Historical and Current issues going on between North and South Sudan in Africa Sudan and South Sudan have signed a “non-aggression” pact over their disputed border following talks in Addis Ababa where African Union-led negotiations between the two sides are being held. The deal was signed by Thomas Douth, the head of South Sudan’s intelligence bureau, and Mohammed Atta, Sudan’s director of national intelligence and security. The two countries agree to non-aggression and co-operation,” Thabo Mbeki, the chief negotiator and former president of South Africa, told reporters on Friday. According to the pact, the two sides agreed “respect for each other’s sovereignty and territorial integrity” and to “refrain from launching any attack, including bombardment”.
The countries’ disputes center on four issues: demarcation of the oil and mineral rich disputed border between the two countries, the price the South will pay the north to move southern oil through the northern pipeline to Port Sudan for shipment, surreptitious support by both governments of rebellious groups in each other’s territories, and final implementation of provisions of the two countries’ peace agreement to resolve peacefully the governance of Blue Nile Province, the Nuba Mountains, and the Abyei region.
Nearly two years have passed since the governments of Sudan and South Sudan started negotiations. The negotiation teams first met in July 2010 to sign the guiding principles for South Sudan’s referendum and secession process; however, progress has been slow. Today this stalled negotiation process threatens the peace and stability of the two Sudans and the region at large. Therefore, its successful conclusion should be a priority for both governments and the greater international community.
The outbreak of violence in South Kordofan in June 2011, and in Blue Nile in September 2011, has undermined the already tenuous security environment and blocked progress on critical outstanding negotiation issues. The conflicts in South Kordofan and Blue Nile are central to the negotiation process. The Government of Sudan has called for South Sudan to stop its alleged support of the Sudan People’s Liberation

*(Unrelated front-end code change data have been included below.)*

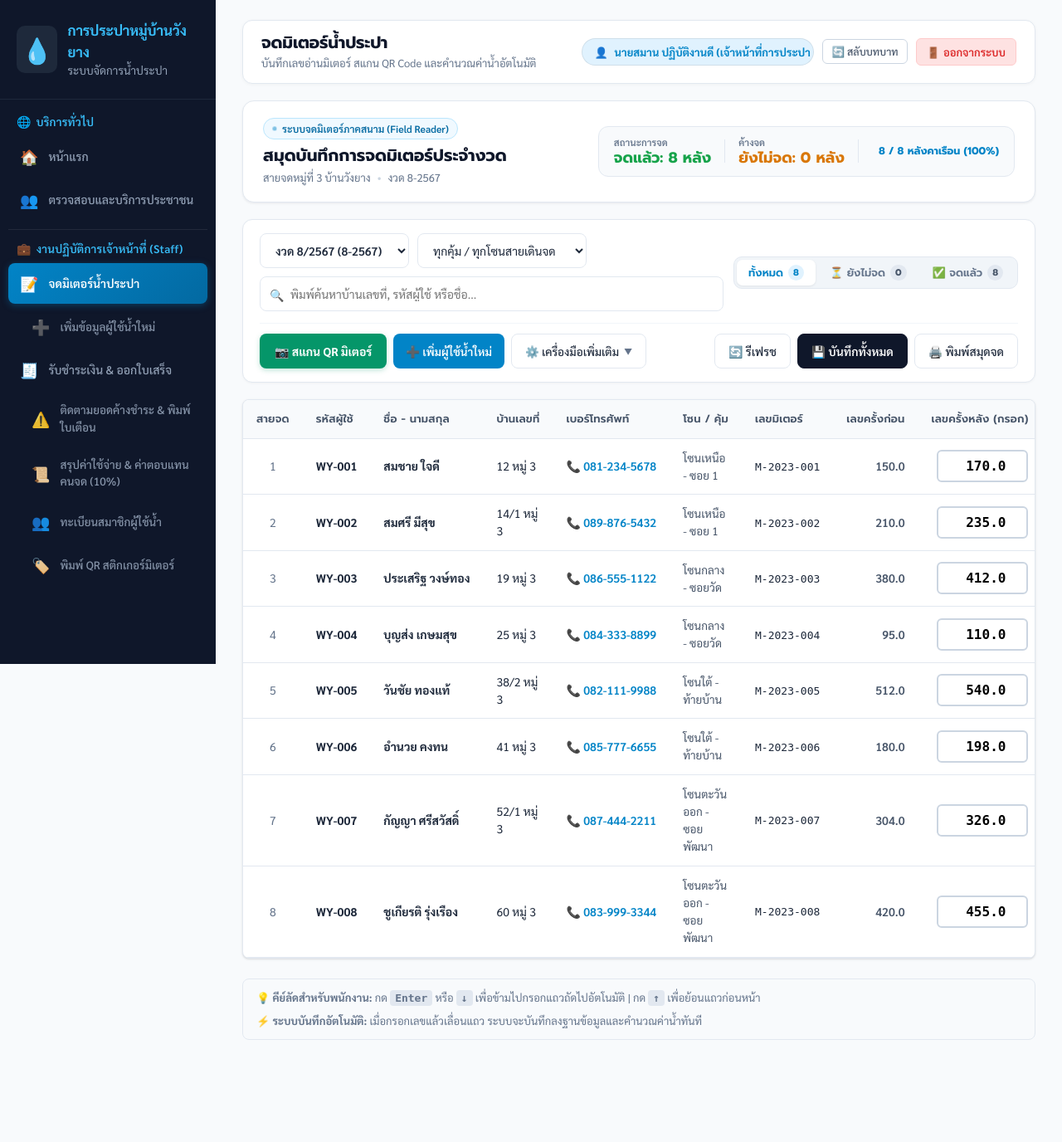
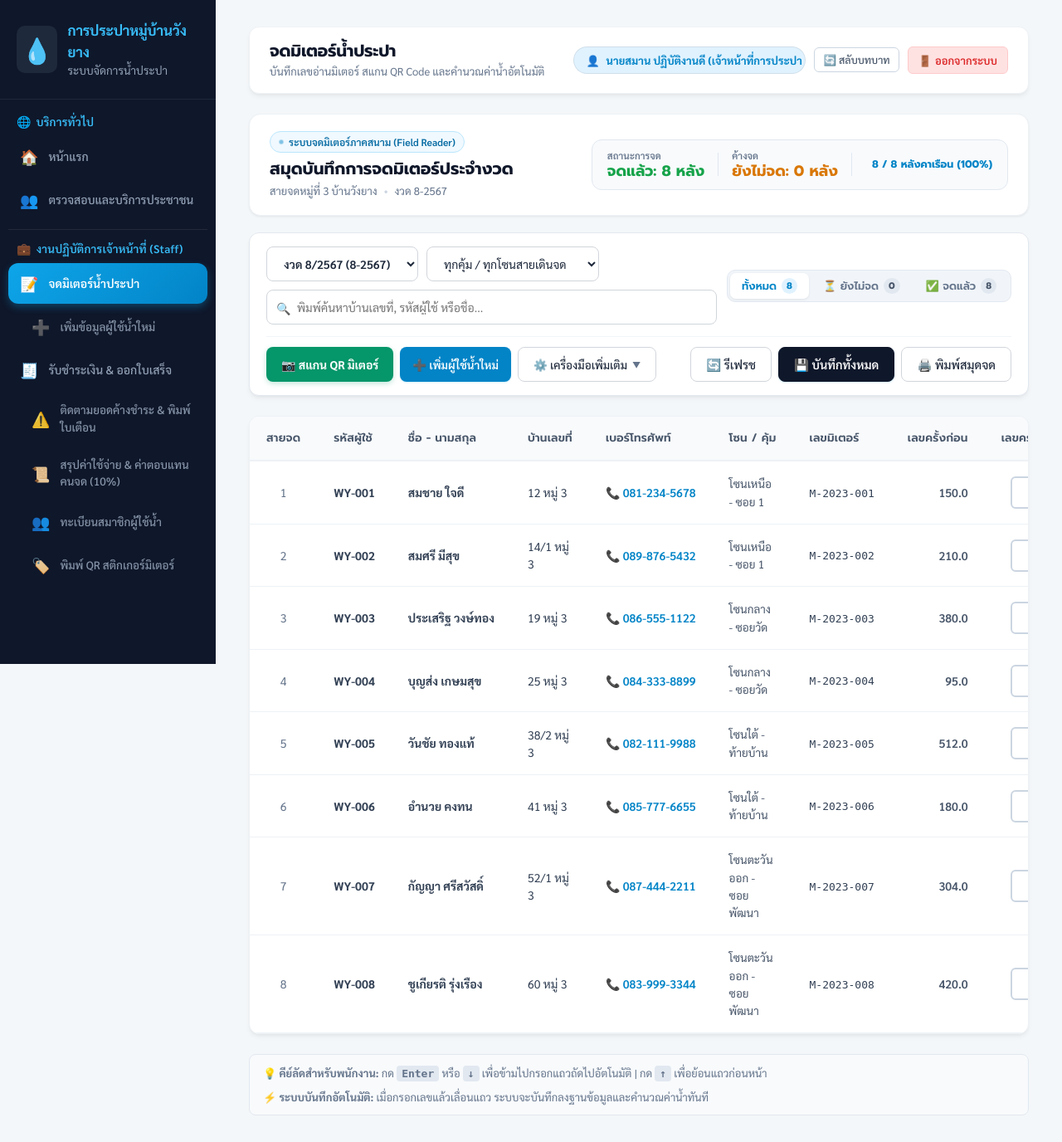
Before and after one commit to phawatjam-collab/Water, a PHP site: page /plumber/meter_reading.php in a window 1280 px wide. Shown: the whole page at 83% size. Before the commit the page ends 1253 px from the top, so only its background shows below. Run offline with PHP 8.4, Linux system fonts and the light colour scheme; data comes from the database, SQL or seed files in the repository.

Commit message:
feat(ui): modernize ui/ux with softer colors, larger border radius, and increased breathing room

```diff
--- a/style.css
+++ b/style.css
@@ -4,25 +4,25 @@
    ========================================================= */
 
 :root {
-  --primary: #0284c7;
-  --primary-hover: #0369a1;
+  --primary: #0ea5e9;
+  --primary-hover: #0284c7;
   --primary-light: #e0f2fe;
-  --secondary: #475569;
-  --success: #16a34a;
-  --success-light: #dcfce7;
-  --warning: #d97706;
+  --secondary: #64748b;
+  --success: #10b981;
+  --success-light: #d1fae5;
+  --warning: #f59e0b;
   --warning-light: #fef3c7;
-  --danger: #dc2626;
+  --danger: #ef4444;
   --danger-light: #fee2e2;
-  --bg-app: #f8fafc;
+  --bg-app: #f4f7f9;
   --card-bg: #ffffff;
-  --border: #e2e8f0;
+  --border: #eef2f6;
   --text-main: #1e293b;
   --text-muted: #64748b;
   --sidebar-w: 260px;
-  --radius: 8px;
-  --shadow: 0 1px 3px 0 rgb(0 0 0 / 0.1), 0 1px 2px -1px rgb(0 0 0 / 0.1);
-  --shadow-lg: 0 10px 15px -3px rgb(0 0 0 / 0.1), 0 4px 6px -4px rgb(0 0 0 / 0.1);
+  --radius: 12px;
+  --shadow: 0 4px 6px -1px rgb(0 0 0 / 0.05), 0 2px 4px -2px rgb(0 0 0 / 0.05);
+  --shadow-lg: 0 10px 15px -3px rgb(0 0 0 / 0.05), 0 4px 6px -4px rgb(0 0 0 / 0.05);
 }
 
 * {
@@ -183,14 +183,14 @@ body {
 }
 
 .nav-item.active, .nav-item.active:visited {
-  background: linear-gradient(135deg, #0284c7 0%, #0369a1 100%);
+  background: linear-gradient(135deg, #0ea5e9 0%, #0284c7 100%);
   color: #ffffff !important;
   font-weight: 600;
-  box-shadow: 0 2px 8px rgba(2, 132, 199, 0.35);
+  box-shadow: 0 4px 10px rgba(14, 165, 233, 0.3);
 }
 
 .nav-item-sub.active, .nav-item-sub.active:visited {
-  background: rgba(2, 132, 199, 0.2) !important;
+  background: rgba(14, 165, 233, 0.15) !important;
   color: #38bdf8 !important;
   border-left: 3px solid #38bdf8;
   border-radius: 4px 8px 8px 4px;
@@ -207,7 +207,7 @@ body {
   width: calc(100% - var(--sidebar-w));
   max-width: 100%;
   min-width: 0;
-  padding: 24px 32px;
+  padding: 32px 40px;
   box-sizing: border-box;
   transition: margin-left 0.25s ease;
 }
@@ -217,13 +217,13 @@ body {
   display: flex;
   justify-content: space-between;
   align-items: center;
-  margin-bottom: 20px;
-  padding: 14px 22px;
+  margin-bottom: 24px;
+  padding: 16px 24px;
   background: #ffffff;
   border: 1px solid var(--border);
-  border-radius: 12px;
-  box-shadow: 0 1px 4px rgba(0, 0, 0, 0.04);
-  gap: 14px;
+  border-radius: var(--radius);
+  box-shadow: var(--shadow);
+  gap: 16px;
   flex-wrap: wrap;
 }
 
@@ -434,44 +434,51 @@ body.sidebar-open {
   display: inline-flex;
   align-items: center;
   gap: 8px;
-  padding: 8px 16px;
-  border-radius: var(--radius);
-  font-size: 14px;
+  padding: 10px 18px;
+  border-radius: 8px;
+  font-size: 14.5px;
   font-weight: 500;
   font-family: inherit;
   cursor: pointer;
   border: 1px solid transparent;
-  transition: all 0.15s;
+  transition: all 0.2s cubic-bezier(0.4, 0, 0.2, 1);
+}
+
+.btn:active {
+  transform: scale(0.97);
 }
 
 .btn-primary {
   background: var(--primary);
   color: #fff;
+  box-shadow: 0 1px 2px rgba(14, 165, 233, 0.2);
 }
 .btn-primary:hover {
   background: var(--primary-hover);
+  box-shadow: 0 4px 6px -1px rgba(14, 165, 233, 0.25);
 }
 
 .btn-secondary {
+  background: #475569;
+  color: #fff;
+}
+.btn-secondary:hover {
   background: #334155;
-  color: #fff;
-}
-.btn-secondary:hover {
-  background: #1e293b;
 }
 
 .btn-outline {
   background: #fff;
-  border-color: var(--border);
+  border-color: #d1d5db;
   color: var(--text-main);
 }
 .btn-outline:hover {
-  background: #f1f5f9;
+  background: #f8fafc;
+  border-color: #94a3b8;
 }
 
 .btn-sm {
-  padding: 5px 12px;
-  font-size: 13px;
+  padding: 6px 14px;
+  font-size: 13.5px;
 }
 
 /* Cards & Grid */
@@ -497,21 +504,21 @@ body.sidebar-open {
 }
 
 .stat-card {
-  background: #ffffff;
-  padding: 20px;
-  border-radius: 14px;
+  background: var(--card-bg);
+  padding: 24px;
+  border-radius: var(--radius);
   border: 1px solid var(--border);
-  box-shadow: 0 1px 3px 0 rgba(15, 23, 42, 0.05), 0 2px 4px -1px rgba(15, 23, 42, 0.03);
+  box-shadow: var(--shadow);
   display: flex;
   flex-direction: column;
-  transition: transform 0.15s ease, box-shadow 0.15s ease;
+  transition: transform 0.2s ease, box-shadow 0.2s ease;
   position: relative;
   overflow: hidden;
 }
 
 .stat-card:hover {
   transform: translateY(-2px);
-  box-shadow: 0 10px 15px -3px rgba(15, 23, 42, 0.08), 0 4px 6px -4px rgba(15, 23, 42, 0.04);
+  box-shadow: var(--shadow-lg);
 }
 
 .stat-label {
@@ -540,21 +547,21 @@ body.sidebar-open {
 }
 
 .card {
-  background: #fff;
+  background: var(--card-bg);
   border-radius: var(--radius);
   border: 1px solid var(--border);
   box-shadow: var(--shadow);
   margin-bottom: 24px;
-  padding: 20px;
+  padding: 24px;
 }
 
 .filter-card {
-  background: #ffffff;
-  border-radius: 12px;
+  background: var(--card-bg);
+  border-radius: var(--radius);
   border: 1px solid var(--border);
-  padding: 16px 20px;
-  margin-bottom: 20px;
-  box-shadow: 0 1px 3px rgba(0, 0, 0, 0.04);
+  padding: 20px 24px;
+  margin-bottom: 24px;
+  box-shadow: var(--shadow);
 }
 
 .filter-inputs {
@@ -571,20 +578,20 @@ body.sidebar-open {
 
 /* Forms */
 .form-input, .form-select {
-  padding: 9px 14px;
-  border: 1px solid var(--border);
+  padding: 10px 16px;
+  border: 1px solid #d1d5db;
   border-radius: 8px;
   font-size: 14px;
   font-family: inherit;
   color: var(--text-main);
   outline: none;
   background: #ffffff;
-  transition: border-color 0.15s ease, box-shadow 0.15s ease;
+  transition: border-color 0.2s ease, box-shadow 0.2s ease;
 }
 
 .form-input:focus, .form-select:focus {
   border-color: var(--primary);
-  box-shadow: 0 0 0 3px rgba(2, 132, 199, 0.15);
+  box-shadow: 0 0 0 3px var(--primary-light);
 }
 
 .form-grid {
@@ -630,21 +637,21 @@ body.sidebar-open {
 
 .table th {
   background: #f8fafc;
-  padding: 13px 16px;
+  padding: 16px 20px;
   font-family: 'Prompt', sans-serif;
-  font-size: 13px;
+  font-size: 13.5px;
   font-weight: 600;
   color: #475569;
-  border-bottom: 1px solid var(--border);
+  border-bottom: 2px solid var(--border);
   white-space: nowrap;
   letter-spacing: 0.2px;
 }
 
 .table td {
-  padding: 12px 16px;
+  padding: 16px 20px;
   border-bottom: 1px solid var(--border);
   vertical-align: middle;
-  color: #1e293b;
+  color: #334155;
 }
 
 .table td.text-right,
```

Movement-North, or SPLM-N, and for security to be established along their contested border. The north-south border area has been militarized for several years; this ominous military buildup by both countries brings them one step closer to war. A year ago the Southern government stopped all oil production about 70 percent of historic Sudan’s known oil reserves are in the South when it discovered the Khartoum government was diverting oil, selling it on the spot market, and taking all of the revenue.